Koos Steyn was standing in front of the door.

The Englishman went up to him and held out his hand.

‘Good afternoon,’ he said in Afrikaans. ‘My name is Webber.’

Koos shook hands with him.

‘My name is Prince Lord Alfred Milner,’ Koos Steyn said.

That was when Lord Milner was Governor of the Transvaal, and we all laughed. The rooinek also laughed.

‘Well, Lord Prince,’ he said, ‘I can speak your language a little, and I hope that later on I’ll be able to speak it better. I’m coming to live here, and I hope that we’ll all be friends.’

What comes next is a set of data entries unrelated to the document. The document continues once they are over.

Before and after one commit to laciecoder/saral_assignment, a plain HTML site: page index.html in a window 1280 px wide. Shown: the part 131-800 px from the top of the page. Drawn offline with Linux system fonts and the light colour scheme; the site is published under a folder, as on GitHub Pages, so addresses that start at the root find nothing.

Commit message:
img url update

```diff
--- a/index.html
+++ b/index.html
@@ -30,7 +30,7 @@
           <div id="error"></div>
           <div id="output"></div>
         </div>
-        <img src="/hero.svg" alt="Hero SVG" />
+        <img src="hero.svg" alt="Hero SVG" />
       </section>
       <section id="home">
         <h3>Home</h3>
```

He then came round to all of us, but the others turned away and refused to shake hands with him. He came up to me last of all. I felt sorry for him; for although his nation had dealt unjustly with my nation, and I had lost both my children in the concentration camp, still it was not so much the fault of this Englishman. It was the fault of the English Government, who wanted our gold mines. And it was also the fault of Queen Victoria, who didn’t like Oom Paul Kruger, because they say that when he went over to London, Oom Paul spoke to her for only a few minutes. Oom Paul said that he was a married man and that he was afraid of widows.

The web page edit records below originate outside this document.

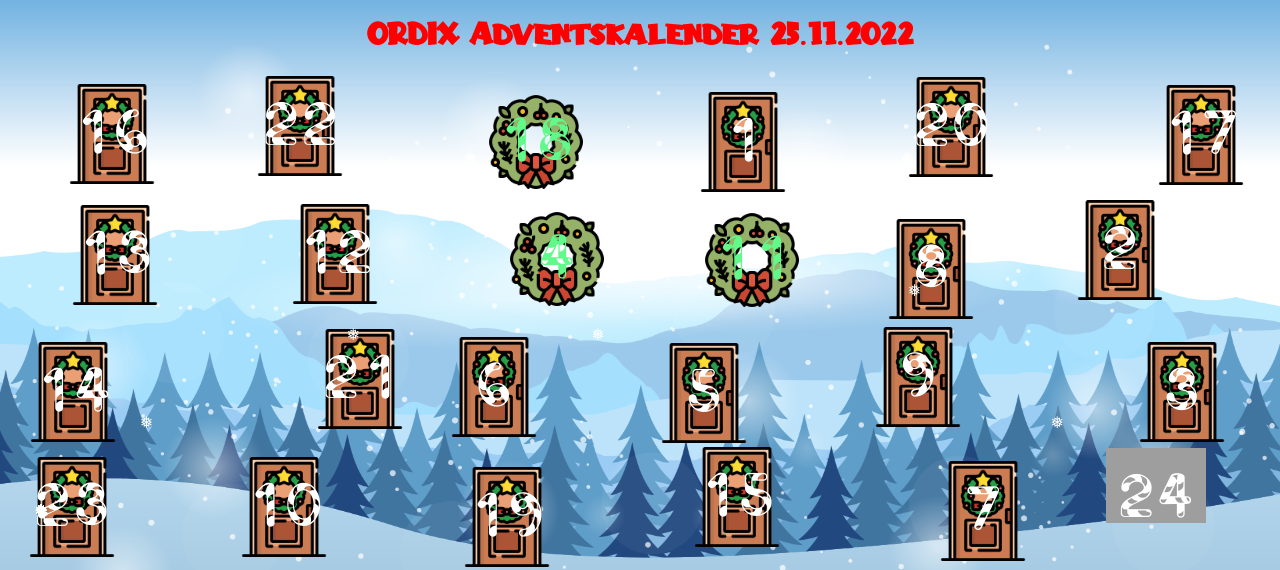
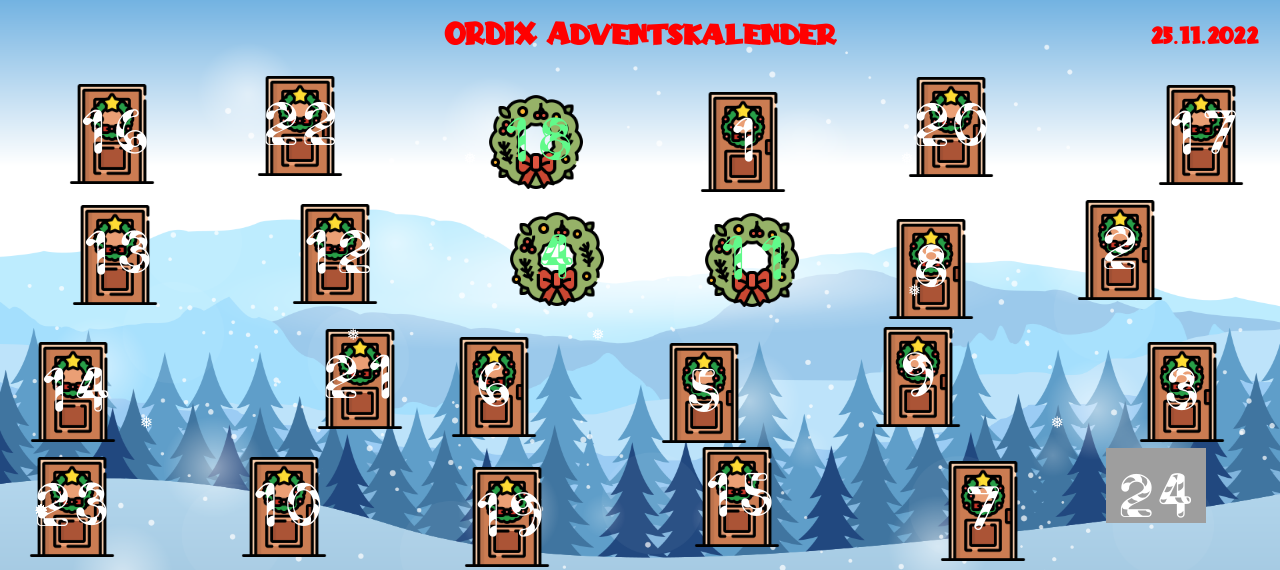
Before and after one commit to Justix12/Kalender-Praktikum, a Flask app: page / in a window 1280 px wide. Shown: the top 570 px of the page. Run offline with Flask 2, Linux system fonts and the light colour scheme; grey boxes are pictures that could not be loaded.

Commit message:
datum verschoben

```diff
--- a/static/css/style.css
+++ b/static/css/style.css
@@ -38,6 +38,12 @@
     top: 50%;
     left: 45%;
     transform: translate(-50%, -50%);
+}
+
+.dateContainer {
+    position: absolute;
+    left: 1150px;
+    top: 6px;
 }
 
 .candle {
--- a/templates/start.html
+++ b/templates/start.html
@@ -23,7 +23,12 @@
     </div>
 
 
-    <h1 id="z3">ORDIX Adventskalender {{ d1 }}.{{ m1 }}.2022</h1>
+    <h1 id="z3">ORDIX Adventskalender</h1>
+
+    <div class="dateContainer">
+        <h2 id="z3">{{ d1 }}.{{ m1 }}.2022</h2>
+    </div>
+
 
     <table>
         {% for door in tuerliste %}
```
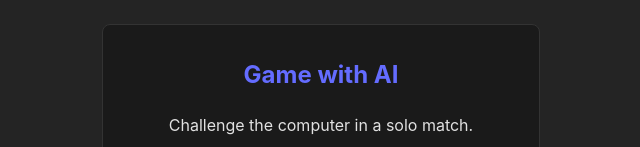
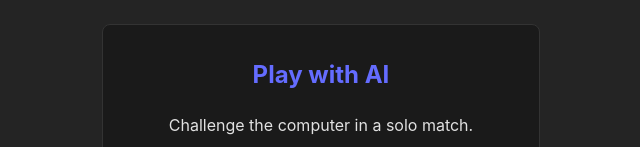
Before and after one commit to alxesb/hand-cricket-game, a React (Vite) app in the folder client/: page / in a window 1280 px wide. Shown: the part 549-696 px from the top of the page, without its empty margins (319-959 px from the left). Built offline with nearby package versions, Linux system fonts and the light colour scheme; no server answers.

Commit message:
Revert "Fix: Correctly pass isVsAI parameter and update UI text"
This reverts commit 647385120afa35d303f8a444a23d5bc876c1453c.

```diff
--- a/client/src/App.tsx
+++ b/client/src/App.tsx
@@ -77,7 +77,7 @@ function App() {
 
 
   const handleCreateGame = (overLimit: number | null, isVsAI: boolean) => {
-    socket?.emit('createGame', isVsAI, playerName, overLimit); // Pass player name, overLimit AND isVsAI
+    socket?.emit('createGame', playerName, overLimit, isVsAI); // Pass player name, overLimit AND isVsAI
   };
 
   const handleJoinGame = (gameCode: string) => {
--- a/client/src/components/Lobby.tsx
+++ b/client/src/components/Lobby.tsx
@@ -67,7 +67,7 @@ const Lobby: React.FC<LobbyProps> = ({ onCreateGame, onJoinGame, gameCode, playe
         </div>
       </div>
       <div className="card">
-        <h2>Game with AI</h2>
+        <h2>Play with AI</h2>
         <p>Challenge the computer in a solo match.</p>
         <button onClick={() => handleCreateGame(true)} disabled={!playerName}>
           Start AI Game
```
Also changed, not shown: 1 other file (tests, documents, lock files or other folders).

When the Englishman Webber went back to his wagon, Koos Steyn and I walked with him.


Webber and Koos Steyn became very friendly. Koos Steyn’s wife had had a baby just a few weeks before Webber arrived. It was the first child they had had after being married seven years, and they were very proud of it. It was a girl. Koos Steyn had said that he would sooner it had been a boy; but that, even so, it was better than nothing. Right from the first, Webber had taken a liking to that child, who was christened Jemima – after her mother. Often when I passed Koos Steyn’s house, I saw the Englishman sitting on the front stoep with the child on his knee.

In the meantime the other farmers around there became annoyed on account of Koos Steyn’s friendship with the rooinek. They said that Koos was a hensopper and a traitor to his country. He was intimate with a man who had helped to bring about the downfall of the Afrikaner nation.

Yet it was not fair to call Koos a hensopper. Koos had lived in the Graaff-Reinet district when the war broke out, so that he was a Cape Boer and need not have fought. Nevertheless, he joined up with a Free State commando and remained until peace was made; and if at any time the English had caught him, they would have shot him as a rebel, in the same way they shot Scheepers and others.

Gerhardus Grobbelaar spoke about this once when we were in Willem Odendaal’s post office.

‘You are not doing right,’ Gerhardus said. ‘Boer and Englishman have been enemies since after Slagtersnek. We’ve lost this war, but someday we’ll win. It’s the duty we owe to our children’s children to stand against the rooineks. Remember the concentration camps.’

There seemed to me to be truth in what Gerhardus said.

‘But the English are here now, and we’ve got to live with them,’ Koos answered. ‘When we get to understand one another, perhaps we won’t need to fight any more. This Englishman Webber is learning Afrikaans very well, and someday he might almost be one of us. The only thing I can’t understand about him is that he has a bath every morning. But if he stops that, and if he doesn’t brush his teeth any more, you’ll hardly be able to tell him from a Boer.’

Although he made a joke about it, I felt that there was also truth in what Koos Steyn said.